Tallest grain silo
Who
Swissmill Tower
What
118 metre(s)
Where
Switzerland (Zurich)
When

The tallest grain silo is the Swissmill Tower in Zurich, Switzerland. This massive storage building is 118 m (387 ft) tall and can hold up to 35,000 tonnes (38,580 tons) of grain. It was designed by architectural firm Harder Haas Partner (CHE) and built for Swissmill (part of the Coop Cooperative) between spring 2013 and April 2016.


This massive silo was built to replace the existing silos on the site, which were in a poor state of repair and had insufficient capacity. Because the mill complex is located in downtown Zurich, expanding outwards was not an option, so the Swissmill decided to go up.

Building the silo was a major engineering challenge as the site is very small, bordered on one side by the Limmat River and adjacent to a major railway bridge. Consequently, the construction of this enormous and incredibly heavy building (it weighs 80,000 tonnes empty) had to be completed without creating a significant seismic disturbance. To achieve this, the building stands on pilings that are 1.2 m (3 ft 11 in) in diameter, 40–45 m (131–147 ft) in length and reach all the way down to the bedrock.

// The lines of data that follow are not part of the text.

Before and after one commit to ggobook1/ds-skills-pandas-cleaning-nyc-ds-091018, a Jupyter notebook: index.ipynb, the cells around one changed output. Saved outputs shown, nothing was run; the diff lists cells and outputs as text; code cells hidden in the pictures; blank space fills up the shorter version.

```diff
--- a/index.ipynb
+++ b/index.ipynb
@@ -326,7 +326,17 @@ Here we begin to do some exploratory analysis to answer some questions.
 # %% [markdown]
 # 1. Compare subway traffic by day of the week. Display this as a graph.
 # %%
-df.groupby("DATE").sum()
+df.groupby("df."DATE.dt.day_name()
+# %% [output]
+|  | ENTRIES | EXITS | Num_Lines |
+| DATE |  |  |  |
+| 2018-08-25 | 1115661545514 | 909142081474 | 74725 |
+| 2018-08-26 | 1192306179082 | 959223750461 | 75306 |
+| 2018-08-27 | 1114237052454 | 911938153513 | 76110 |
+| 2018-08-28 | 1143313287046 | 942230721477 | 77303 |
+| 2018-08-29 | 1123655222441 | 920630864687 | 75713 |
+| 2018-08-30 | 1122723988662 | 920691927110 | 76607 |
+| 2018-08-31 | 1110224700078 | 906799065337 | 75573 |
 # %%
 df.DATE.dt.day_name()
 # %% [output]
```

To add to the difficulty, the only spot where it could be built was the site of the existing 42-m (137-ft) silo 57, but this existing structure was essential to the operation of the mill. As shutting the mill down for three years was not an option, the new silo was designed to almost completely envelop the existing structure, with massive supporting columns being raised on either side and then the additional floors built over its roof.

The architects opted to make no attempt to disguise the building's industrial function, leaving it as a windowless concrete monolith that towers over the Limmatstadt neighbourhood of Zurich (it's also the second-tallest building in the city). As a result, it has divided opinion among the city's residents. Some appreciate its brutalist simplicity and the fact that it represents an industry that has chosen to remain in its historic home, but others regard it as an eyesore (one article, published shortly after its completion, described it as "118 metres of ugliness").

Various proposals have been put forward since its completion for ways of softening its appearance – including covering it with plants, fake windows or even Europe's highest climbing wall – but so far it has remained unadorned. Its sole non-industrial feature is Swissmill's glamorous modernist boardroom, installed on the very top floor.